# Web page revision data

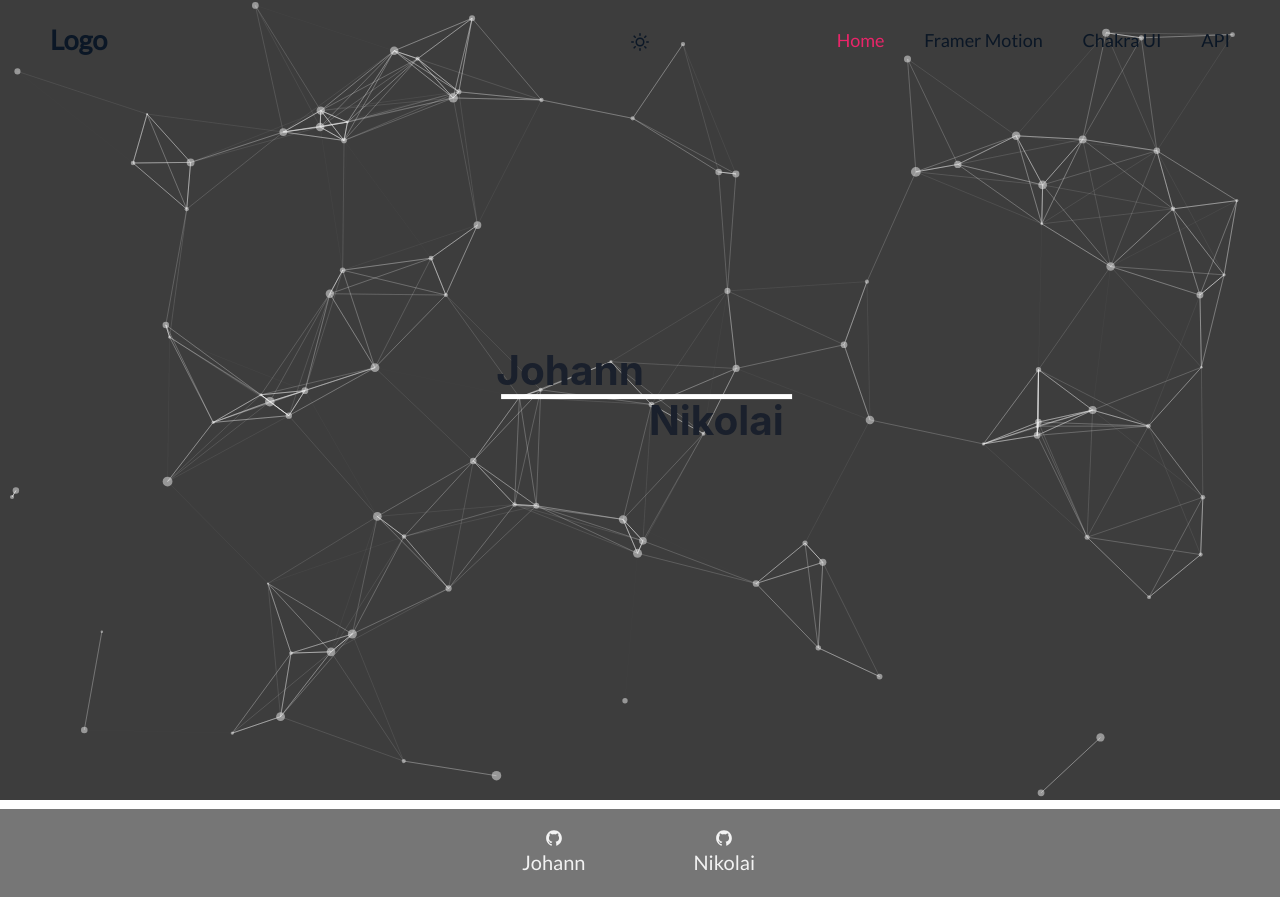
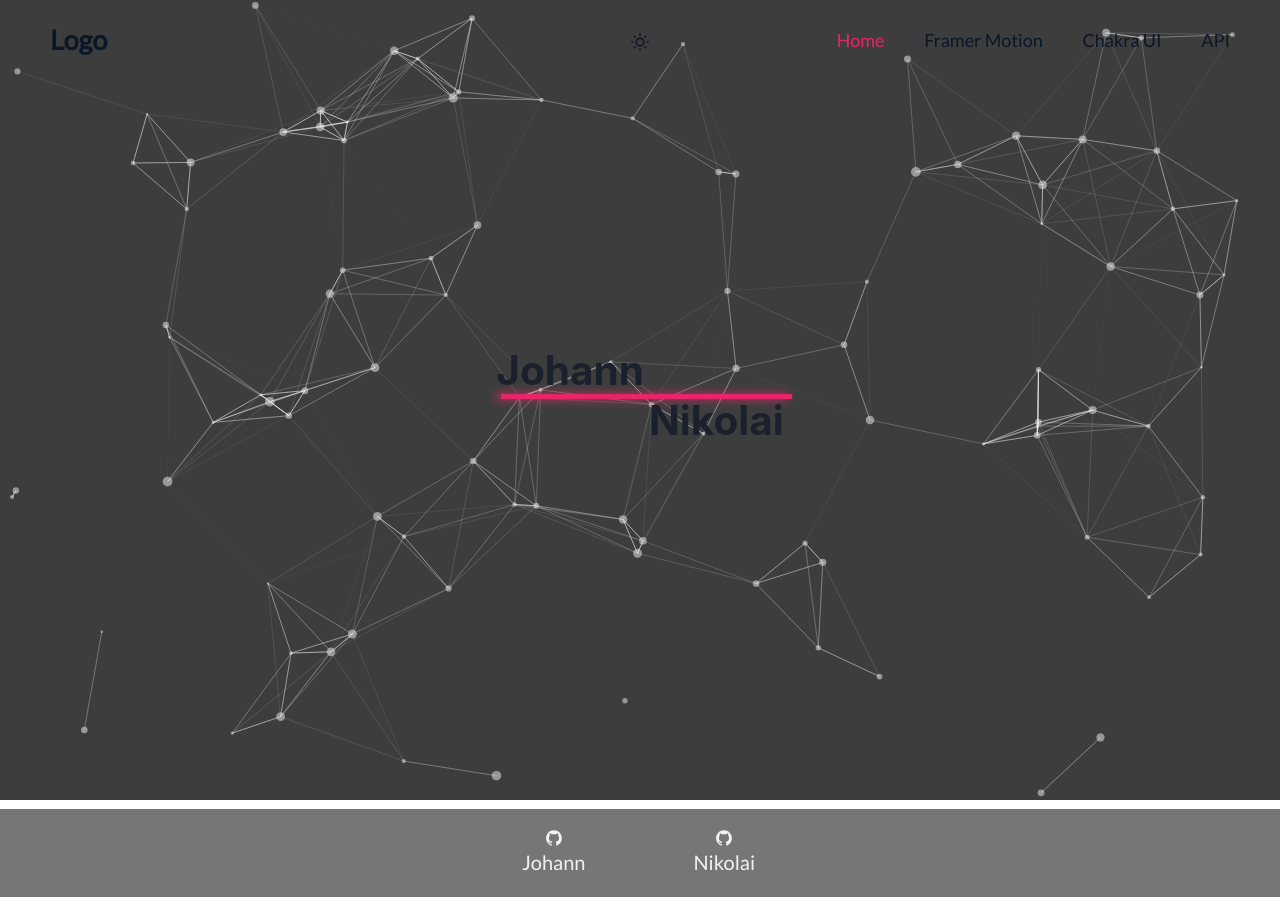
Before and after one commit to Nikothaboss/React-framework-practice-, a React (Create React App) app: page / in a window 1280 px wide. Built offline with nearby package versions, Linux system fonts and the light colour scheme; a web font is replaced by a local one.

Commit message:
front page animations

```diff
--- a/src/components/Header/Header.js
+++ b/src/components/Header/Header.js
@@ -7,11 +7,9 @@ import { Link, NavLink, useLocation } from 'react-router-dom';
 import { AnimatePresence, motion, useAnimation } from 'framer-motion';
 import { colors } from '../../app.styled';
 
-
 const Header = () => {
   const [screenWidth, setScreenWidth] = useState(window.innerWidth);
   const location = useLocation();
-  console.log(location);
 
   const handleSize = () => {
     setScreenWidth(window.innerWidth);
--- a/src/components/Home/Home.js
+++ b/src/components/Home/Home.js
@@ -8,7 +8,6 @@ import Particles from 'react-tsparticles';
 const Home = React.memo(() => {
   const MotionHeading = motion(Heading);
   const MotionBox = motion(Box);
-
 
   const barier = useAnimation();
   const headlineOne = useAnimation();
@@ -60,7 +59,12 @@ const Home = React.memo(() => {
 
           <MotionBox
             className='barier'
-            initial={{ height: 50, width: 5, x: -200, opacity: 0 }}
+            initial={{
+              height: 50,
+              width: 5,
+              x: -200,
+              opacity: 0,
+            }}
             animate={barier}
           />
 
--- a/src/components/Home/Home.styled.js
+++ b/src/components/Home/Home.styled.js
@@ -1,4 +1,5 @@
 import styled from 'styled-components';
+import { colors } from '../../app.styled';
 
 export const StyledHome = styled.main`
   height: 91vh;
@@ -16,8 +17,8 @@ export const StyledHome = styled.main`
       overflow: hidden;
     }
     .barier {
-      background: white;
-      /* position: absolute; */
+      background: ${colors.pink};
+      box-shadow: ${colors.pink} 0px 5px 10px;
     }
     .headlineTwo {
       overflow: hidden;
```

# Work required
Pictures aside, repeat each entry in full and without change.

# Written solution
Before and after one commit to Nikothaboss/React-framework-practice-, a React (Create React App) app: page / in a window 1280 px wide. Built offline with nearby package versions, Linux system fonts and the light colour scheme; a web font is replaced by a local one.

Commit message:
front page animations

```diff
--- a/src/components/Header/Header.js
+++ b/src/components/Header/Header.js
@@ -7,11 +7,9 @@ import { Link, NavLink, useLocation } from 'react-router-dom';
 import { AnimatePresence, motion, useAnimation } from 'framer-motion';
 import { colors } from '../../app.styled';
 
-
 const Header = () => {
   const [screenWidth, setScreenWidth] = useState(window.innerWidth);
   const location = useLocation();
-  console.log(location);
 
   const handleSize = () => {
     setScreenWidth(window.innerWidth);
--- a/src/components/Home/Home.js
+++ b/src/components/Home/Home.js
@@ -8,7 +8,6 @@ import Particles from 'react-tsparticles';
 const Home = React.memo(() => {
   const MotionHeading = motion(Heading);
   const MotionBox = motion(Box);
-
 
   const barier = useAnimation();
   const headlineOne = useAnimation();
@@ -60,7 +59,12 @@ const Home = React.memo(() => {
 
           <MotionBox
             className='barier'
-            initial={{ height: 50, width: 5, x: -200, opacity: 0 }}
+            initial={{
+              height: 50,
+              width: 5,
+              x: -200,
+              opacity: 0,
+            }}
             animate={barier}
           />
 
--- a/src/components/Home/Home.styled.js
+++ b/src/components/Home/Home.styled.js
@@ -1,4 +1,5 @@
 import styled from 'styled-components';
+import { colors } from '../../app.styled';
 
 export const StyledHome = styled.main`
   height: 91vh;
@@ -16,8 +17,8 @@ export const StyledHome = styled.main`
       overflow: hidden;
     }
     .barier {
-      background: white;
-      /* position: absolute; */
+      background: ${colors.pink};
+      box-shadow: ${colors.pink} 0px 5px 10px;
     }
     .headlineTwo {
       overflow: hidden;
```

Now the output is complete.